Instructions for the task - Scan the material below for the string "result". Report every line that has it.

Record extracts -
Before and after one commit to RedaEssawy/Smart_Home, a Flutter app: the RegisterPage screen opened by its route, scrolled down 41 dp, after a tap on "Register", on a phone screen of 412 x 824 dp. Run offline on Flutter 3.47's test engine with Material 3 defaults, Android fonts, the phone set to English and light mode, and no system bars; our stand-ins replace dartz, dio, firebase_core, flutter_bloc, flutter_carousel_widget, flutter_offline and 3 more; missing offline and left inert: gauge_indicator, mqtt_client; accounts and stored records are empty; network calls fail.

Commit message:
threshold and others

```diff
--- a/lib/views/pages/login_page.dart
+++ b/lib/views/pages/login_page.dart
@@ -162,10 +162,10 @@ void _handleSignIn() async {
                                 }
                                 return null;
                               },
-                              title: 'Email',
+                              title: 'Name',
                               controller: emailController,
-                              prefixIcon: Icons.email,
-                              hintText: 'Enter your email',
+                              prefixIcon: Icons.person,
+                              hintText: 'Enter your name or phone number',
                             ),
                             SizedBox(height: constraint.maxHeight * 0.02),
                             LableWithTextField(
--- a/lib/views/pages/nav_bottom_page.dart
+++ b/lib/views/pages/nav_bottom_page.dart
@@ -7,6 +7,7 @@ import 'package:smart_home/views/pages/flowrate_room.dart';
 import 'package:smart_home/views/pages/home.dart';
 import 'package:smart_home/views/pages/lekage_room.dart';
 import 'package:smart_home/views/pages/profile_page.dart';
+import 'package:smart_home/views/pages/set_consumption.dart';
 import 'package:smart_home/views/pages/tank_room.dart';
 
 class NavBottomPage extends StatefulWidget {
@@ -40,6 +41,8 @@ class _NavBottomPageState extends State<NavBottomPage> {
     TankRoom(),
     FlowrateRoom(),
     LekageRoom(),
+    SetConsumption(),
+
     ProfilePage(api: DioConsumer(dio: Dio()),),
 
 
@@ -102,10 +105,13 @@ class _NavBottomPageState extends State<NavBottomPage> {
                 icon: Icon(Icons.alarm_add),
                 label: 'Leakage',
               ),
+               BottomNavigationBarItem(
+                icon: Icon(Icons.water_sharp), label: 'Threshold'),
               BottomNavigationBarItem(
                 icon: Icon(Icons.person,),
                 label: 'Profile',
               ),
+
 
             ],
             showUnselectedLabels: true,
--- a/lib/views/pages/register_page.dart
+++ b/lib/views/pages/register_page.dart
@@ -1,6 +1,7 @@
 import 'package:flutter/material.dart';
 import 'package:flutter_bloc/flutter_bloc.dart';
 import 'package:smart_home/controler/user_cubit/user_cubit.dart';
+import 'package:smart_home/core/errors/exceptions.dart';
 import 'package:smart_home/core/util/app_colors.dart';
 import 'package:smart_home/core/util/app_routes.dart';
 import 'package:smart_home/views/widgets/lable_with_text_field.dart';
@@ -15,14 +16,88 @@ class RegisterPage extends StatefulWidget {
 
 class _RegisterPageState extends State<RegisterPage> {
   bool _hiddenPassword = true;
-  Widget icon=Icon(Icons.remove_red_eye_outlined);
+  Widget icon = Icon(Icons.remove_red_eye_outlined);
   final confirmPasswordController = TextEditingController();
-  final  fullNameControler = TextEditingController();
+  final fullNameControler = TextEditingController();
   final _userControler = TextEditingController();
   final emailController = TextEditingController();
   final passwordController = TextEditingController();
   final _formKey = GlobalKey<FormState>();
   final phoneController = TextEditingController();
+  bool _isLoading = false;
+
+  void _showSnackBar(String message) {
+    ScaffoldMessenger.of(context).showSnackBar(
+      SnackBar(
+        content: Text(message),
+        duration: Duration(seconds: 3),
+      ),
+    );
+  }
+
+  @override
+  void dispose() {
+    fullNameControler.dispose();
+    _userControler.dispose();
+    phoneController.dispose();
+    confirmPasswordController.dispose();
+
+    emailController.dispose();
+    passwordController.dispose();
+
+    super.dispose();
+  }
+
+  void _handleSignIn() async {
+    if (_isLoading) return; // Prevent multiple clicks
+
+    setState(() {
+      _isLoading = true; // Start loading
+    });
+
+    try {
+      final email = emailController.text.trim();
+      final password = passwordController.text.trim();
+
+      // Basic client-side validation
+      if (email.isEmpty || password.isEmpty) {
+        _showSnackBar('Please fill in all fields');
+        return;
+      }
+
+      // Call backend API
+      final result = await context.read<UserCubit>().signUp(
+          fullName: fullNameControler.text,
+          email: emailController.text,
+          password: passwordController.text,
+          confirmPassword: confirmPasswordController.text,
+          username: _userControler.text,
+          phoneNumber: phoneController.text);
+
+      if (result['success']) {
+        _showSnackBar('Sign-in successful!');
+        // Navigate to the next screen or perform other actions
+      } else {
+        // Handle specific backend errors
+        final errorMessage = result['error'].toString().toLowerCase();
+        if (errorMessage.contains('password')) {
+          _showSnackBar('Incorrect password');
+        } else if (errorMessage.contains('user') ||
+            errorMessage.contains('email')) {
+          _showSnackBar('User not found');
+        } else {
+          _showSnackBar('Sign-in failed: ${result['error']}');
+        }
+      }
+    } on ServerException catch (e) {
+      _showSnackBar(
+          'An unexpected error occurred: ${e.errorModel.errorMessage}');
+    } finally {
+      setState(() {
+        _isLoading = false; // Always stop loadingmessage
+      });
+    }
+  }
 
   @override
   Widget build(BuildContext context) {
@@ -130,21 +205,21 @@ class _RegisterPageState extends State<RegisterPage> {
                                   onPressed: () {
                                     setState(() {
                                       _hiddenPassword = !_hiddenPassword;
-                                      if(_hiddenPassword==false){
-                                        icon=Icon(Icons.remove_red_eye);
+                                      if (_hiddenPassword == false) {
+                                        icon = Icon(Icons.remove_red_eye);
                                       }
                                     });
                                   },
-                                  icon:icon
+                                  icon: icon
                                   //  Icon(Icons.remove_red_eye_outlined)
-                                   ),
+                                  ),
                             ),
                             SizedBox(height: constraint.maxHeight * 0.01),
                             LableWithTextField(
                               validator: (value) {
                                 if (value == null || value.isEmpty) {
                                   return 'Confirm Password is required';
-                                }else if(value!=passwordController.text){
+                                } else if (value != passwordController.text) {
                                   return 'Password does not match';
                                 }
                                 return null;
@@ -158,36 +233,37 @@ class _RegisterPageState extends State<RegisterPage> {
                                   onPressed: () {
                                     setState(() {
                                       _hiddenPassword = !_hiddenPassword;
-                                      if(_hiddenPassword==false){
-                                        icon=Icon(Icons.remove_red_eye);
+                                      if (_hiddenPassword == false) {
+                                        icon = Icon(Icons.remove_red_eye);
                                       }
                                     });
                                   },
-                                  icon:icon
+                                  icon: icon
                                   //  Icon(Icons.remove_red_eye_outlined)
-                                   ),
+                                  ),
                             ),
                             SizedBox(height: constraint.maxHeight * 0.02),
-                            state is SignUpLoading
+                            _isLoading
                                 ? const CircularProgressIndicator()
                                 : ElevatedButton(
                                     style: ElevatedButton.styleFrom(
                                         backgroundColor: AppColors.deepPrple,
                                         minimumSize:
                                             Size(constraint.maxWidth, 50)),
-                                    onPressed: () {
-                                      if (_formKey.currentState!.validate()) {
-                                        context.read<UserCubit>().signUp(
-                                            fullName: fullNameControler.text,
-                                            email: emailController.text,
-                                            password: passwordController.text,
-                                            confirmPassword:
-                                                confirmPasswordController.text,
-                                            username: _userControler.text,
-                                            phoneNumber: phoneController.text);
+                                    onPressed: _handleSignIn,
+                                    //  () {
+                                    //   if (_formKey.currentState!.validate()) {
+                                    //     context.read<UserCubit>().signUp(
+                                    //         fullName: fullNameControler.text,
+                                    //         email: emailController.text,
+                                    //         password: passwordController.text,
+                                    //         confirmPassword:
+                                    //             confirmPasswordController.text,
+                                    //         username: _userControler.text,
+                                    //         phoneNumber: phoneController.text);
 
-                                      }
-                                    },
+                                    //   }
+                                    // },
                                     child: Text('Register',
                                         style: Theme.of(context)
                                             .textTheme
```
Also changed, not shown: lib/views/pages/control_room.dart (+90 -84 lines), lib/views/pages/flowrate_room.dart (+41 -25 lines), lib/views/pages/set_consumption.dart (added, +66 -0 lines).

Task response -
+      final result = await context.read<UserCubit>().signUp(
+      if (result['success']) {
+        final errorMessage = result['error'].toString().toLowerCase();
+          _showSnackBar('Sign-in failed: ${result['error']}');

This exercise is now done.